**What is needed**: Return an exact copy of the entries, skipping any picture you find.

**Excerpted records**:
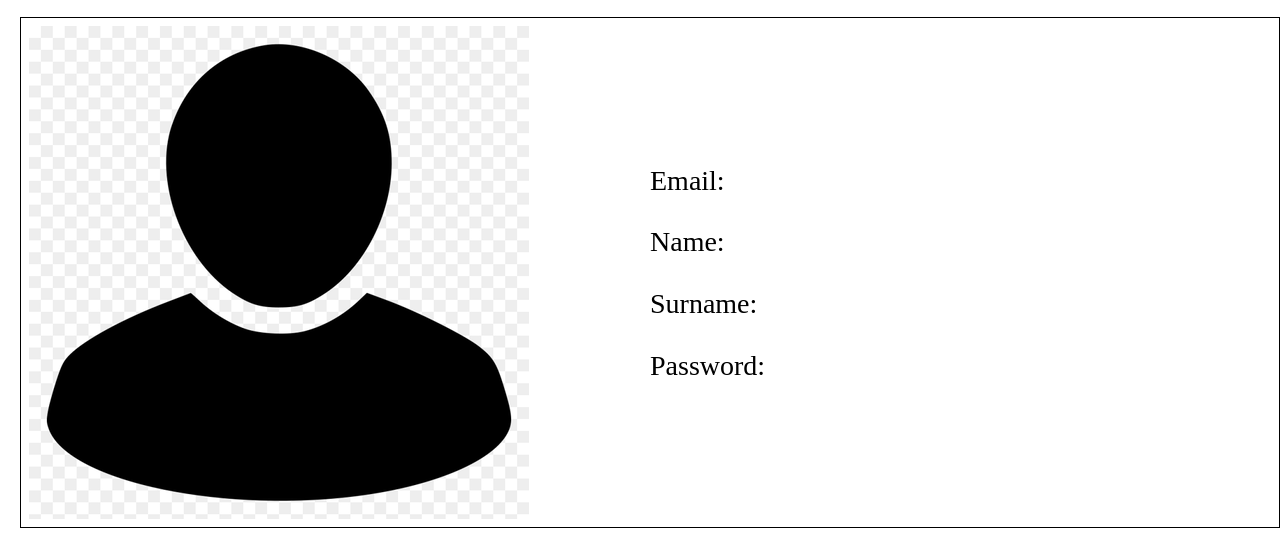
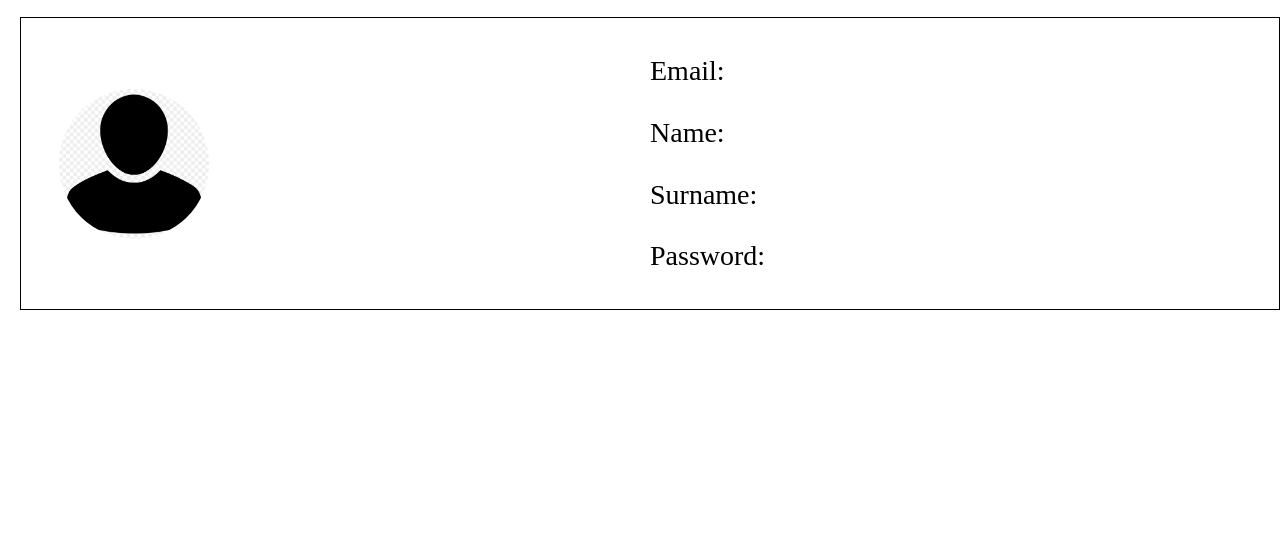
Before and after one commit to justcoding99/BookLand, a plain HTML site: page profile.html in a window 1280 px wide. Shown: the part 36-594 px from the top of the page. Drawn offline with nearby package versions, Linux system fonts and the light colour scheme.

Commit message:
last version of fe

```diff
--- a/styles.css
+++ b/styles.css
@@ -517,3 +517,22 @@ label{
   .btn-group button:not(:last-child) {
    border-right: none;  /* Prevent double borders */
   }
+
+.profilepic{
+    vertical-align: middle;
+    width: 150px;
+    height: 150px;
+    border-radius: 50%;
+
+}
+
+.bookpic{
+    vertical-align: middle;
+    width: 150px;
+    height: 150px;
+/*    border-radius: 50%;*/
+}
+
+.profile-pic{
+    padding: 30px;
+}
```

**Output below**:
Before and after one commit to justcoding99/BookLand, a plain HTML site: page profile.html in a window 1280 px wide. Shown: the part 36-594 px from the top of the page. Drawn offline with nearby package versions, Linux system fonts and the light colour scheme.

Commit message:
last version of fe

```diff
--- a/styles.css
+++ b/styles.css
@@ -517,3 +517,22 @@ label{
   .btn-group button:not(:last-child) {
    border-right: none;  /* Prevent double borders */
   }
+
+.profilepic{
+    vertical-align: middle;
+    width: 150px;
+    height: 150px;
+    border-radius: 50%;
+
+}
+
+.bookpic{
+    vertical-align: middle;
+    width: 150px;
+    height: 150px;
+/*    border-radius: 50%;*/
+}
+
+.profile-pic{
+    padding: 30px;
+}
```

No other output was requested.